The present study had several strengths, besides its prospective design; first, we determined the rate of RNFL loss in patients with diabetes and controls. In addition, we assessed in detail how the differences in pRNFL thickness among the 3 groups progressed for 3 years. Our results suggest that the pRNFL status as well as DR status should be checked periodically. In addition, if the patients with diabetes were young, total RNFL reduction in a lifetime would be greater than that in older patients. Second, if patients with diabetes have a disease causing pRNFL reduction, including glaucoma or optic neuropathy, the reduction rate may be accelerated. Therefore, we believe that physicians should be aware of these points and consider reductions in the pRNFL in the treatment of these patients.
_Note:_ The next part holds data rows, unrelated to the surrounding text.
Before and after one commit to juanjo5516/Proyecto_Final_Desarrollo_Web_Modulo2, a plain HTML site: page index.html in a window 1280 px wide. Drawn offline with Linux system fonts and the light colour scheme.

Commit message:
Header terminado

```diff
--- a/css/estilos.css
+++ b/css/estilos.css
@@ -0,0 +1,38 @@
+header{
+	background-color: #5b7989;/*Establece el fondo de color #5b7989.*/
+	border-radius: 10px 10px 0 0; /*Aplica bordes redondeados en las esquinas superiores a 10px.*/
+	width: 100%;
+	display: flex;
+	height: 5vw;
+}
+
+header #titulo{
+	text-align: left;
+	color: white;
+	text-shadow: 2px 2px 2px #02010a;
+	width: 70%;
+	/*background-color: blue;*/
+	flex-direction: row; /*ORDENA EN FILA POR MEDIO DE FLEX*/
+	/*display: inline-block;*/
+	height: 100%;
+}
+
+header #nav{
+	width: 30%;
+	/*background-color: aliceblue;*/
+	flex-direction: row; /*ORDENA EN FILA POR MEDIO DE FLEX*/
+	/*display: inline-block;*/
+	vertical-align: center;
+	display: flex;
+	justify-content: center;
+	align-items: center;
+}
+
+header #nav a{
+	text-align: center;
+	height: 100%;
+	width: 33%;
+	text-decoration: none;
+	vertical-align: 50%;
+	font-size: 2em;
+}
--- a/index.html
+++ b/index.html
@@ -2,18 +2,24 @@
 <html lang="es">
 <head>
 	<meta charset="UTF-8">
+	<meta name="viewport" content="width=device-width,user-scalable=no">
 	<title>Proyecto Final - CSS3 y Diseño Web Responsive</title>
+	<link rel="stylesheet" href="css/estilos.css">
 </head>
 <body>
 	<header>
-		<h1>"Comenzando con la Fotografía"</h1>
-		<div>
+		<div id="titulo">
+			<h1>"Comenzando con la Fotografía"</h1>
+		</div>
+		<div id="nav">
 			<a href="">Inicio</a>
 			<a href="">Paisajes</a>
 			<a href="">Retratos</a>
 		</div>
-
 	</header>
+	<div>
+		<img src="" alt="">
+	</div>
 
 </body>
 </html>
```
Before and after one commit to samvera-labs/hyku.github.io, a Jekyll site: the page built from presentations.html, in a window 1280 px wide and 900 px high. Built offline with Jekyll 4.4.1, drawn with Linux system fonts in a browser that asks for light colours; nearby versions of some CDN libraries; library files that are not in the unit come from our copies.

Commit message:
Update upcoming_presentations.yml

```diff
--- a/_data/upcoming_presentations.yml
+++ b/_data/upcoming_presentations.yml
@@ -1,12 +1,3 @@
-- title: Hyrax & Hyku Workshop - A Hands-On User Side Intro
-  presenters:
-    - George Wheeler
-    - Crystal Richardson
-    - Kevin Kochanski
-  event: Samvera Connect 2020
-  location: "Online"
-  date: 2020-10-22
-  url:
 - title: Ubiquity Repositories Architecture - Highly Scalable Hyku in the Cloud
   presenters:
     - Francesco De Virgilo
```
This study also had several limitations. First, we could not obtain longitudinal data on blood glucose levels. Although initial HbA1c levels in this study were not correlated with changes in pRNFL thickness, and a previous study8 reported no association between serial HbA1c levels and the progression of DRN, changes in HbA1c levels might affect the rate of pRNFL loss. Second, although we excluded patients with an RNFL defect, glaucomatous optic disc, and history of IOP greater than 21 mm Hg and we carefully checked the RNFL defect and SD-OCT findings, visual field testing was not performed and a glaucoma specialist was not involved in this study, so we may have enrolled patients with preperimetric glaucoma. Finally, we could not analyze the association of functional changes and DRN.
In this prospective, longitudinal observational study, we believe our findings confirmed that pRNFL thickness in healthy controls and patients with diabetes without and with DR showed reductions over time, and that diabetes was associated with accelerated pRNFL loss, regardless of whether or not DR progressed. These results suggest that DRN may precede the microvascular abnormalities associated with DR progression, suggesting that DRN may be a component in the pathogenesis of the pRNFL reductions seen in patients with diabetes. Our study’s findings suggest that physicians should consider these findings in cases of glaucoma or neurological disease in which pRNFL observation is undertaken.
Accepted for Publication: May 19, 2019.
Corresponding Author: Jung Yeul Kim, MD, PhD, Department of Ophthalmology, Chungnam National University Hospital, 640 Daesa-dong, Jung-gu, Daejeon 35015, Republic of Korea (firstname.lastname@example.org).
Published Online: July 25, 2019. doi:10.1001/jamaophthalmol.2019.2537
Author Contributions: Dr Lim had full access to all the data in the study and takes responsibility for the integrity of the data and the accuracy of the data analysis.
Concept and design: Lim, Lee, Park, Kim.
Acquisition, analysis, or interpretation of data: Lim, Shin, Park, Kim.
Drafting of the manuscript: Lim, Park, Kim.
Critical revision of the manuscript for important intellectual content: All authors.
Statistical analysis: All authors.
Administrative, technical, or material support: Lim, Lee, Kim.
Supervision: Lim, Lee, Kim.
Conflict of Interest Disclosures: None reported.